According to Clarity’s literature, the solution is being marketed to both businesses and individuals and can be used across disparate wireless networks on a variety of phone types. For the purpose of this review, I used a pair of Kyocera KX444 phones with Verizon service. Clarity installed is push-to-talk solution easy. I didn’t have to go through any of the hoops to install the service as my phones came programmed and ready to rock. So, I advise users to contact the company directly with any questions about implementing this solution for your firm.
If you’re familiar with Nextel’s service, this is very similar. The first step is setting the phones up with one of the carriers who offers the service – it is currently available from Eloqui Wireless with others soon to follow. Once that decision is made, it’s just a hop, skip and a jump to chatting walkie-talkie style all over the country.
For the sake of this review I’ll explain the use of the Kyocera phones, but the procedure is similar for any phone with a push-to-talk button. According to their literature, Clarity can actually configure just about any CDMA Brew phone to work with inTouch. So stay tuned for more models.
First step is turning the phone on and then getting logged into the inTouch system. It’s as simple as holding down the walkie-talkie button on the side. Then the screen illustrates two arrows going in opposite directions – which means you’re being logged in. The first time you do this you’ll have to enter your inTouch username and password, but subsequent connections will log you on automatically.

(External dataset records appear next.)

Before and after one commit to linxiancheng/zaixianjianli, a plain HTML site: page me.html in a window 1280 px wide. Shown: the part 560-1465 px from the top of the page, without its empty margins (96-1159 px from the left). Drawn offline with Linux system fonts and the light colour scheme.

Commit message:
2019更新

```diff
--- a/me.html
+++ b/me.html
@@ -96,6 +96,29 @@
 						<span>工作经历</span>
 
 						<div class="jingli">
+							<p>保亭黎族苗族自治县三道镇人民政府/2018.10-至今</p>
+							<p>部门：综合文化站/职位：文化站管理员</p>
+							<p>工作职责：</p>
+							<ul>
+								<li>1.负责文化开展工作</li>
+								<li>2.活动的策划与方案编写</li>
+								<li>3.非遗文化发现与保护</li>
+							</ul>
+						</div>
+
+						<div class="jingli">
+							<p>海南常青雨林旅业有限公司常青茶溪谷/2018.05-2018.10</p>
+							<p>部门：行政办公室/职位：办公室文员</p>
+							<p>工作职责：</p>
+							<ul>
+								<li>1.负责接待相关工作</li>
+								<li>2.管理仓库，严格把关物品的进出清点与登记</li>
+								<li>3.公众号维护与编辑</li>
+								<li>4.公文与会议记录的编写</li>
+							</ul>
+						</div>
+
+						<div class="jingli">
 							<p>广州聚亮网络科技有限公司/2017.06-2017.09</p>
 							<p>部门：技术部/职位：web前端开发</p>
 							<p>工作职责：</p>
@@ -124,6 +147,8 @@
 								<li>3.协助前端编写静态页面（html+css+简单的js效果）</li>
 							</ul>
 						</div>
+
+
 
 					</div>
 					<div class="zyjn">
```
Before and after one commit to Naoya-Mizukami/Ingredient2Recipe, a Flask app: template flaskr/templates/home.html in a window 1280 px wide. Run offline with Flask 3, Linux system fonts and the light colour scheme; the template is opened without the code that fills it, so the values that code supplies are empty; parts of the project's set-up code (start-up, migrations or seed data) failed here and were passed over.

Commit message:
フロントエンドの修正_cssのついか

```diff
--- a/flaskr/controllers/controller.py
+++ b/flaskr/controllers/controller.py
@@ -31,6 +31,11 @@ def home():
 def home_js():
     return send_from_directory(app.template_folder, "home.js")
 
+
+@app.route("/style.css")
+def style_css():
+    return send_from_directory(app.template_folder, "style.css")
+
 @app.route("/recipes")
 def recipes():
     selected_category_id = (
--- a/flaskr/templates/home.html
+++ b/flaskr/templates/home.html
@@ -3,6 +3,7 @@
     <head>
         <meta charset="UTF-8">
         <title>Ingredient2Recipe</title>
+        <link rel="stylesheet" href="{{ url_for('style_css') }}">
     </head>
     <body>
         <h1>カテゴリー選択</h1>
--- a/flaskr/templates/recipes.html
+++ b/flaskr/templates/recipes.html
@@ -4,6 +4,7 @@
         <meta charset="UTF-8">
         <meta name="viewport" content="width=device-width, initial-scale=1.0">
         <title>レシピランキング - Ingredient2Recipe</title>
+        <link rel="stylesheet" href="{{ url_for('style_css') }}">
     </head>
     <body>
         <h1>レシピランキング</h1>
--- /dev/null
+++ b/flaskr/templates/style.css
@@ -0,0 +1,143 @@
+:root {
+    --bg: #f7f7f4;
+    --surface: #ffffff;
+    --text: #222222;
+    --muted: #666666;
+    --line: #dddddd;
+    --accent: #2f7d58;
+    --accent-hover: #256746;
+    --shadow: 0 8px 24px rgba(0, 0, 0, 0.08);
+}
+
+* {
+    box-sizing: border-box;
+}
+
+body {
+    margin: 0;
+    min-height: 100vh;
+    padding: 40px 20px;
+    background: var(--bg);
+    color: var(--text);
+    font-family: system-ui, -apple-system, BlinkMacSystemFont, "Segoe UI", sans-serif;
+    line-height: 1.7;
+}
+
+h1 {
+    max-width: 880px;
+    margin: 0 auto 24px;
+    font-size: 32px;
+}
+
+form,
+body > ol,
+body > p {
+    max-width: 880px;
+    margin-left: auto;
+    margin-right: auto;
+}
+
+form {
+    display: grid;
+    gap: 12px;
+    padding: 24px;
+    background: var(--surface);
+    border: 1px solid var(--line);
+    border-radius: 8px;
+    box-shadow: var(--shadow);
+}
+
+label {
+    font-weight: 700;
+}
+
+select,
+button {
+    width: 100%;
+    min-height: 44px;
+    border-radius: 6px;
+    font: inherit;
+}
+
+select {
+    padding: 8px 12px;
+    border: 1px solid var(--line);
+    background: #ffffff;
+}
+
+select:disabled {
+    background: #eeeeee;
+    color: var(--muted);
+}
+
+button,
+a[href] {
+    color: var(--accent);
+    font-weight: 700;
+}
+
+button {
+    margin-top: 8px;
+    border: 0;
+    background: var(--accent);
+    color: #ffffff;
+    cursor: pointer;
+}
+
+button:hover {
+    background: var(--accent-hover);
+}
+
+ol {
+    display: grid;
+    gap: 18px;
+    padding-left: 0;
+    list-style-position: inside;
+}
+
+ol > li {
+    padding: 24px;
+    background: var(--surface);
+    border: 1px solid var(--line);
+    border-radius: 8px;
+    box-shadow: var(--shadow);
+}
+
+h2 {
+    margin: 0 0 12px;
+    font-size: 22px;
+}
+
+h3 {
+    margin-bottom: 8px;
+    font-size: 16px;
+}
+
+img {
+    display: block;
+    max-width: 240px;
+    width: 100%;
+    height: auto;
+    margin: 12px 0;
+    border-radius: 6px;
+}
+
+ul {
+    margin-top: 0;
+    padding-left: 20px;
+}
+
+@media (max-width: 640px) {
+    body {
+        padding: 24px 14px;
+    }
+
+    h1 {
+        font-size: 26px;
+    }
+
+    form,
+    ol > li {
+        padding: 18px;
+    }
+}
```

As with Nextel, you need to program in the other users with whom you want to connect, but that’s as easy as putting in their usernames. Once users have been entered, they can be grouped into different collections of people if you need to contact entire teams at once.
The visual cues on the phone tell you who is available and who’s busy so you can easily decide who will be around to take your call. In my mind it’s better than trying to reach a co-worker who might be stuck in a meeting or otherwise unreachable. With inTouch’s system you save time when you decide to contact people.
Adding and editing pals is easy and menu driven. You can also log off of the push-to-talk function with the phone on. The system logs off automatically when the phone is shut off. Additionally, Clarity provides a quick-start book that is only four pages but covers practically everything you need to know when using the product.
When you start using the inTouch system, the one tiny difference you’ll experience is the time to call and receive via the push-to-talk system. I felt that it was just a hair longer than Nextel’s network, but that could be because I spent a lot of time using it alone and seeing how long it took the signal to go up, follow the network and then come back down to the same location. When I used it with a colleague, it was quick and responsive at all times.
Finally, the ‘beep’ you hear with Clarity’s inTouch is funny because I fully expected any walkie-talkie cell phone to give me a resonating ‘gee-geek’, just like Nextel. I guess that’s just a measure of what we get used to.
Overall, the inTouch system takes very little getting used to and could be a great asset for the company or person who feels that they want to use a different cell provider than Sprint/Nextel while still enjoying push-to-talk convenience.